Guess this is a more of a sad story instead of help needed
We have been away for 7 days .
I did a PWC and cleaned out the canister filter the day before we left and everything was fine. perfect healthy water. Tested on the day we left and 0, 0, 5ppm for nitrates .
Came back last night to find the water cloudy with large spikes in ammonia and nitrite. I could not work out why until noticed the returning volume water was a lot smaller that it should be. at around 150lph (I used a liter jug and timed how long it took to fill)
Sadly on reconnecting the canister filter I had somehow kinked the outflow pipeline - as such the water was only circulating at a fraction of its expected volume for the whole time. Pretty sure the bacteria colony as all but expired due to lack of O2
Terrible rooky mistake. The large calico fantail has suffered the most. seems to lost his protective coating and has gone blind. All in the space of a week. Skin is bloodshot overall looks in a bad way. The redcap seems ok as does the three new chaps.
I feel I have no choice but to euthanize him which is terribly upsetting.
I stupidly did not keep the q tank filter running so I cannot transfer to a spare tank so I'm taking the other 4 to the LFS to keep for me.
I'm going to have to do a full cycle again which is very just so frustrating
Oh no Luke that's a horrible thing to happen. Try not to blame yourself, these things happen so easily (even to the very experienced) and it's awful bad luck that it would happen just before you went away.
The calico could possibly recover in clean water and with anti-bacterial treatment, but equally, he could be permanently disabled and you're best placed to make that decision.
The only encouragement I can give is that re-establishing the cycle may be quite quick as the bacteria are probably not all dead and could recover to usable colony sizes rapidly.

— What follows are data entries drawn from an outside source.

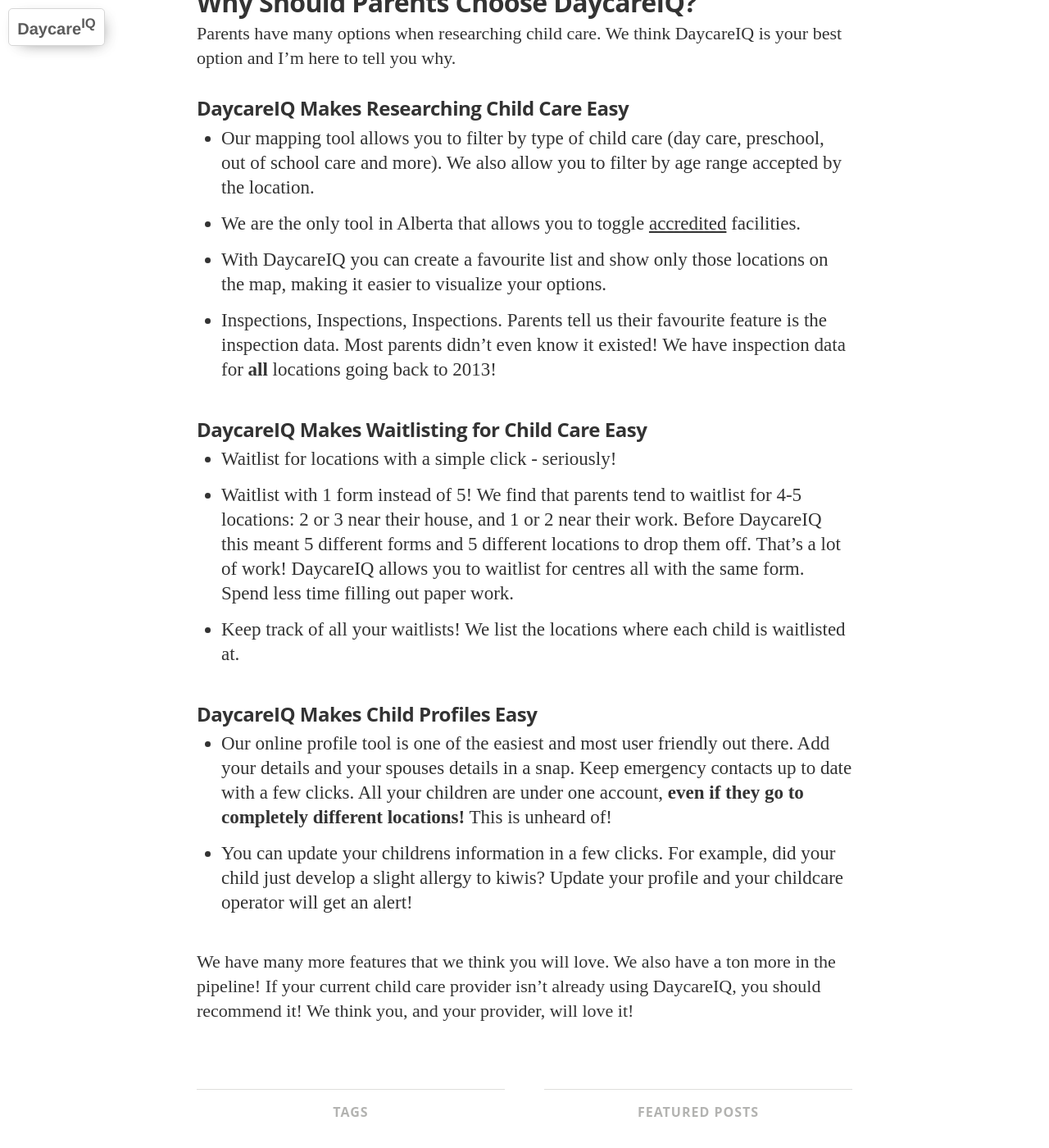
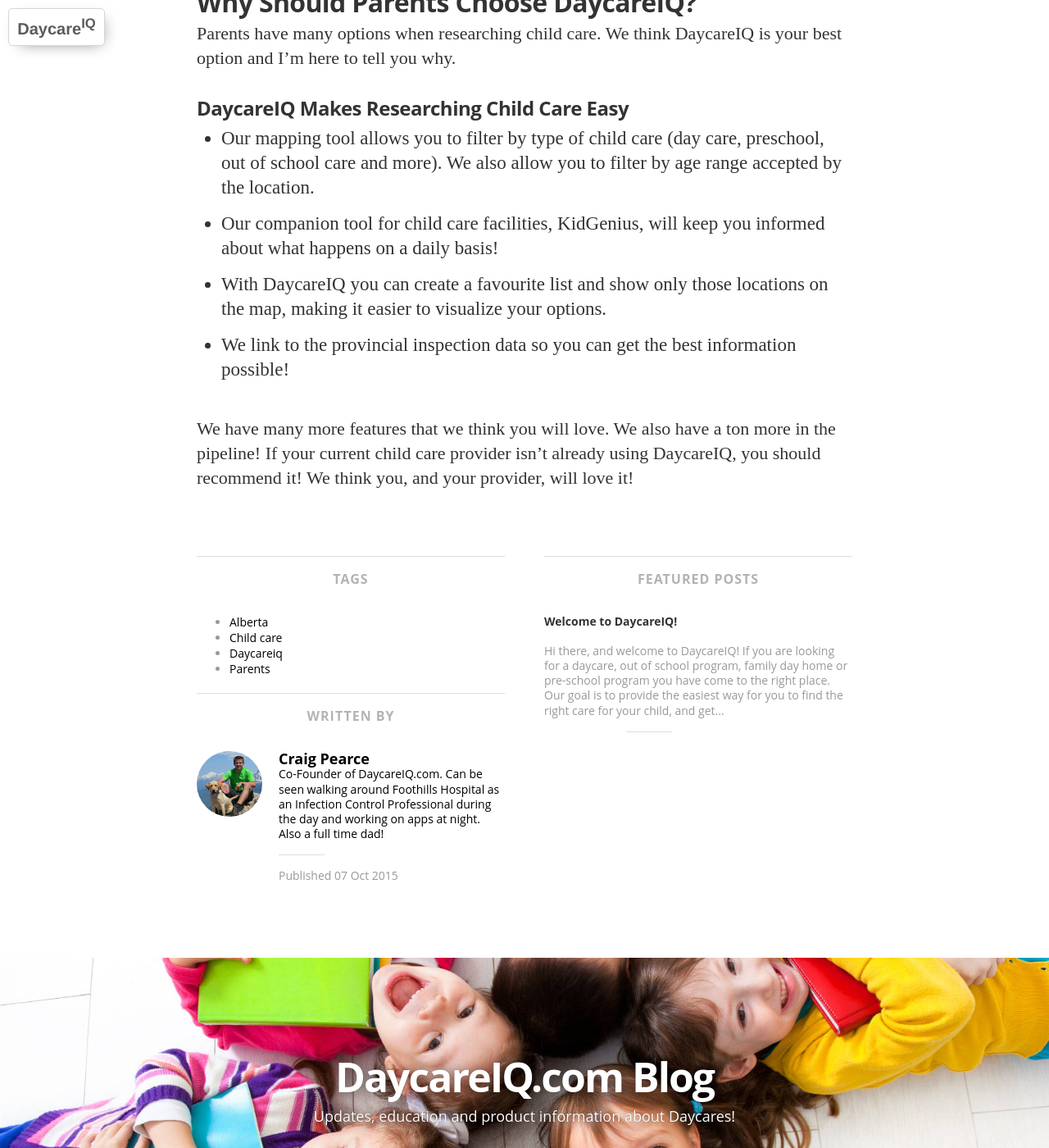
Before and after one commit to DaycareIQ/blog.daycareiq.com, a Jekyll site: the page built from _posts/2015-10-07-Why-Should-I-Use-DaycareIQ.md, in a window 1280 px wide and 1400 px high, scrolled down 401 px. Shown: the whole window at 82% size. Built offline with Jekyll 4.4.1, drawn with Linux system fonts in a browser that asks for light colours; nearby versions of some CDN libraries; some web fonts are replaced; Markdown is read by kramdown in place of the engine named in the settings.

Commit message:
removed old app info

```diff
--- a/_posts/2015-10-07-Why-Should-I-Use-DaycareIQ.md
+++ b/_posts/2015-10-07-Why-Should-I-Use-DaycareIQ.md
@@ -15,17 +15,9 @@
 
 ###DaycareIQ Makes Researching Child Care Easy
 *  Our mapping tool allows you to filter by type of child care (day care, preschool, out of school care and more).  We also allow you to filter by age range accepted by the location.
-*  We are the only tool in Alberta that allows you to toggle [accredited](https://blog.daycareiq.com/2015-alberta-daycare-accreditation/) facilities.
+*  Our companion tool for child care facilities, KidGenius, will keep you informed about what happens on a daily basis!
 *  With DaycareIQ you can create a favourite list and show only those locations on the map, making it easier to visualize your options.
-*  Inspections, Inspections, Inspections.  Parents tell us their favourite feature is the inspection data.  Most parents didn't even know it existed!  We have inspection data for **all** locations going back to 2013!
+*  We link to the provincial inspection data so you can get the best information possible!
 
-###DaycareIQ Makes Waitlisting for Child Care Easy
-*  Waitlist for locations with a simple click - seriously!
-*  Waitlist with 1 form instead of 5!  We find that parents tend to waitlist for 4-5 locations: 2 or 3 near their house, and 1 or 2 near their work.  Before DaycareIQ this meant 5 different forms and 5 different locations to drop them off.  That's a lot of work!  DaycareIQ allows you to waitlist for centres all with the same form.  Spend less time filling out paper work.
-*  Keep track of all your waitlists!  We list the locations where each child is waitlisted at.
-
-###DaycareIQ Makes Child Profiles Easy
-*  Our online profile tool is one of the easiest and most user friendly out there.  Add your details and your spouses details in a snap.  Keep emergency contacts up to date with a few clicks.  All your children are under one account, **even if they go to completely different locations!**  This is unheard of!
-*  You can update your childrens information in a few clicks.  For example, did your child just develop a slight allergy to kiwis?  Update your profile and your childcare operator will get an alert!
 
 We have many more features that we think you will love.  We also have a ton more in the pipeline!  If your current child care provider isn't already using DaycareIQ, you should recommend it!  We think you, and your provider, will love it!
```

Oh jeez that's terrible, it's always a concern when you leave tanks on their own for a period of time.
As Fishlady says the bacterial colony may recover quicker than you might imagine, bacteria are more resilient than people think and although you will clearly have had considerable die-off it may not be case where you are starting completely from scratch.
Hope everything goes well in terms of getting the tank back into shape.
Oh no Really feel for you mate, especially having watched everything coming together on here. I know you put a lot of time and effort into it. Hope everything goes well, and your tank (and fish) recover. Hopefully you won't be completely starting from scratch, severely reduced water flow is better than no flow at all so some bacteria may have survived, and the second colony (that convert nitrite into nitrate) will sometimes go dormant rather than dying completely. Don't blame yourself, mistakes happen. It's something that wouldn't have crossed my mind, I thought those pipes were pretty much impossible to kink. Good luck getting everything sorted
I rehomed the rest of the tank yesterday. Had no choice really. LFS was happy to take them. The calico was put into the 48l tank but no improvement at all . Changed 25% water every hour Keeps bumping into the glass. His eyes are both very cloudy and he is also gasping and not eating.blood shot skin. Figure his gills have been affected. Tail is ever so limp. I feel I have no choice but to euthanise. I can't provided a heathy hospital tank with filtration.
He was always the biggest and strongest one so odd he was affected the most. Have clove oil.
Tested the tank water this morning ammonia down to 1ppm but nitrite still very high . Considering been no fish in the tank for practically 24 hours as suspected something deffo amiss with both bacteria colonies.
Got some ammonia and will start dosing today. A fish in cycle with a large tank is just not practical. Much harder to clicnially control the water parameters and the large volumes of water change required will be hard to maintain daily and very unfair on the fish.
Fishless is the only safe way of doing the cycle
My OH is very upset about perky.
I'll restart one of the eheim bioball filters as well and run it in the tank . Can act as a power head I guess down the line. Need to have a back up filter ready for the future.
We are not sure what next for the tank. We may go tropical and fully planted with something like seachem black as the substrate. But long way of for that kind of decision.
The holes in the back of the tank are a fraction to low for the height of the filter. so the pipes have to come down at an awkward fangle rom the filter. I had pushed the filter to the back after its last clean so the pressure had kinked the line.
I have exactly that issue with the position of the opening for filter pipes in one of my cabinets. I keep intending to cut new holes higher up and not getting round to it. Your sad story has spurred me on and it will be done at the next filter clean.
A heart-rending and absolutely tragic event, having read so recently and enjoyed the pics of your fish in their new home. So sorry to read of this.
As you say, decisions can be made further down the line. Having been heartbroken over the death of my last goldfish, I did nothing for months until I could bear a fishless household no longer, and then took action. I went down the tropical route, and with a new tank, to break the association - and that was the right decision for me, and a different type of experience, much as I dearly miss the interaction and close attachment bond I had with goldfish. There are definite pros and cons, whichever (if either) route you eventually go down.
For now, sincere and heartfelt sympathies at this difficult time.